BEGIN RECORDS FOR THIS EXERCISE

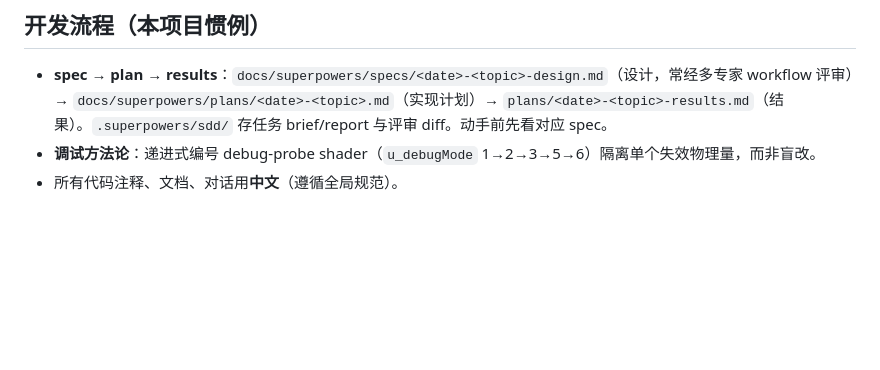
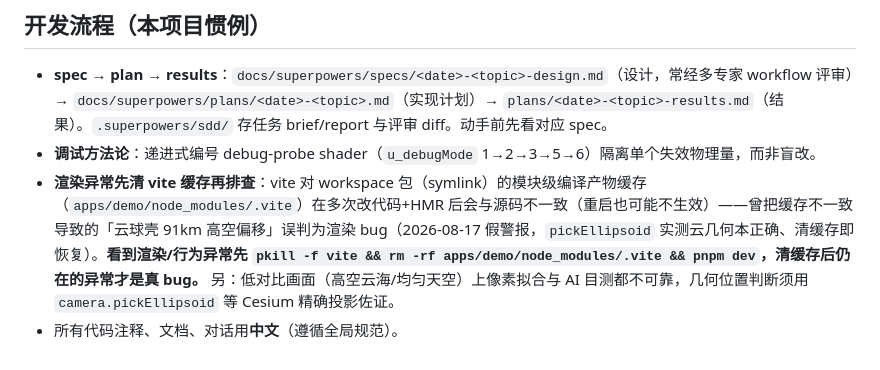
Before and after one commit to Zhliyun/cesium-geospatial, a Markdown page: CLAUDE.md, the part around the change. Drawn GitHub-style; blank space fills up the shorter version.

Commit message:
docs: CLAUDE.md 调试方法论补「渲染异常先清 vite 缓存」坑——2026-08-17 云偏移假警报复盘（vite workspace 缓存不一致致云球壳偏移假象，pickEllipsoid 实测云几何本正确、清缓存即恢复，非源码 bug）

```diff
--- a/CLAUDE.md
+++ b/CLAUDE.md
@@ -89,4 +89,5 @@ phase2a 方向：把末端内联 ACES 拆为「atmosphere stage 输出线性 HDR
 
 - **spec → plan → results**：`docs/superpowers/specs/<date>-<topic>-design.md`（设计，常经多专家 workflow 评审）→ `docs/superpowers/plans/<date>-<topic>.md`（实现计划）→ `plans/<date>-<topic>-results.md`（结果）。`.superpowers/sdd/` 存任务 brief/report 与评审 diff。动手前先看对应 spec。
 - **调试方法论**：递进式编号 debug-probe shader（`u_debugMode` 1→2→3→5→6）隔离单个失效物理量，而非盲改。
+- **渲染异常先清 vite 缓存再排查**：vite 对 workspace 包（symlink）的模块级编译产物缓存（`apps/demo/node_modules/.vite`）在多次改代码+HMR 后会与源码不一致（重启也可能不生效）——曾把缓存不一致导致的「云球壳 91km 高空偏移」误判为渲染 bug（2026-08-17 假警报，`pickEllipsoid` 实测云几何本正确、清缓存即恢复）。**看到渲染/行为异常先 `pkill -f vite && rm -rf apps/demo/node_modules/.vite && pnpm dev`，清缓存后仍在的异常才是真 bug。** 另：低对比画面（高空云海/均匀天空）上像素拟合与 AI 目测都不可靠，几何位置判断须用 `camera.pickEllipsoid` 等 Cesium 精确投影佐证。
 - 所有代码注释、文档、对话用**中文**（遵循全局规范）。
```
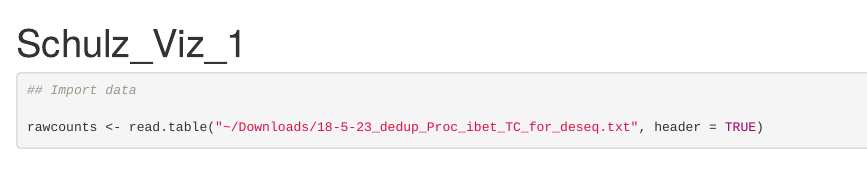
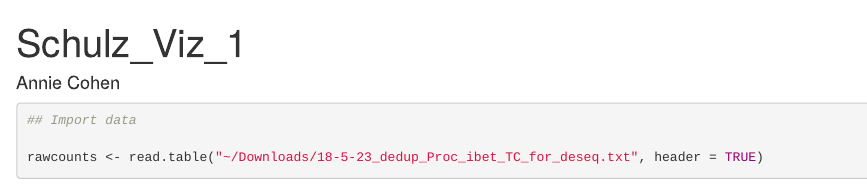
Before and after one commit to ethanashby/E.-Coli-Expression-Timing, an R Markdown document (Schulz_Viz_Real.Rmd): the page in a window 1100 px wide, from its top. Rendered offline with R 4.5, knitr and Pandoc, with nearby package versions; some code elsewhere in the file could not run offline.

Commit message:
Update Schulz_Viz_Real.Rmd

```diff
--- a/Schulz_Viz_Real.Rmd
+++ b/Schulz_Viz_Real.Rmd
@@ -1,5 +1,6 @@
 ---
 title: "Schulz_Viz_1"
+author: "Annie Cohen"
 output: html_document
 ---
 
```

END RECORDS FOR THIS EXERCISE

# TASK ITEM:
Exactly reproduce the entries above, minus the pictures.

# RESULT:
Before and after one commit to Zhliyun/cesium-geospatial, a Markdown page: CLAUDE.md, the part around the change. Drawn GitHub-style; blank space fills up the shorter version.

Commit message:
docs: CLAUDE.md 调试方法论补「渲染异常先清 vite 缓存」坑——2026-08-17 云偏移假警报复盘（vite workspace 缓存不一致致云球壳偏移假象，pickEllipsoid 实测云几何本正确、清缓存即恢复，非源码 bug）

```diff
--- a/CLAUDE.md
+++ b/CLAUDE.md
@@ -89,4 +89,5 @@ phase2a 方向：把末端内联 ACES 拆为「atmosphere stage 输出线性 HDR
 
 - **spec → plan → results**：`docs/superpowers/specs/<date>-<topic>-design.md`（设计，常经多专家 workflow 评审）→ `docs/superpowers/plans/<date>-<topic>.md`（实现计划）→ `plans/<date>-<topic>-results.md`（结果）。`.superpowers/sdd/` 存任务 brief/report 与评审 diff。动手前先看对应 spec。
 - **调试方法论**：递进式编号 debug-probe shader（`u_debugMode` 1→2→3→5→6）隔离单个失效物理量，而非盲改。
+- **渲染异常先清 vite 缓存再排查**：vite 对 workspace 包（symlink）的模块级编译产物缓存（`apps/demo/node_modules/.vite`）在多次改代码+HMR 后会与源码不一致（重启也可能不生效）——曾把缓存不一致导致的「云球壳 91km 高空偏移」误判为渲染 bug（2026-08-17 假警报，`pickEllipsoid` 实测云几何本正确、清缓存即恢复）。**看到渲染/行为异常先 `pkill -f vite && rm -rf apps/demo/node_modules/.vite && pnpm dev`，清缓存后仍在的异常才是真 bug。** 另：低对比画面（高空云海/均匀天空）上像素拟合与 AI 目测都不可靠，几何位置判断须用 `camera.pickEllipsoid` 等 Cesium 精确投影佐证。
 - 所有代码注释、文档、对话用**中文**（遵循全局规范）。
```
Before and after one commit to ethanashby/E.-Coli-Expression-Timing, an R Markdown document (Schulz_Viz_Real.Rmd): the page in a window 1100 px wide, from its top. Rendered offline with R 4.5, knitr and Pandoc, with nearby package versions; some code elsewhere in the file could not run offline.

Commit message:
Update Schulz_Viz_Real.Rmd

```diff
--- a/Schulz_Viz_Real.Rmd
+++ b/Schulz_Viz_Real.Rmd
@@ -1,5 +1,6 @@
 ---
 title: "Schulz_Viz_1"
+author: "Annie Cohen"
 output: html_document
 ---
 
```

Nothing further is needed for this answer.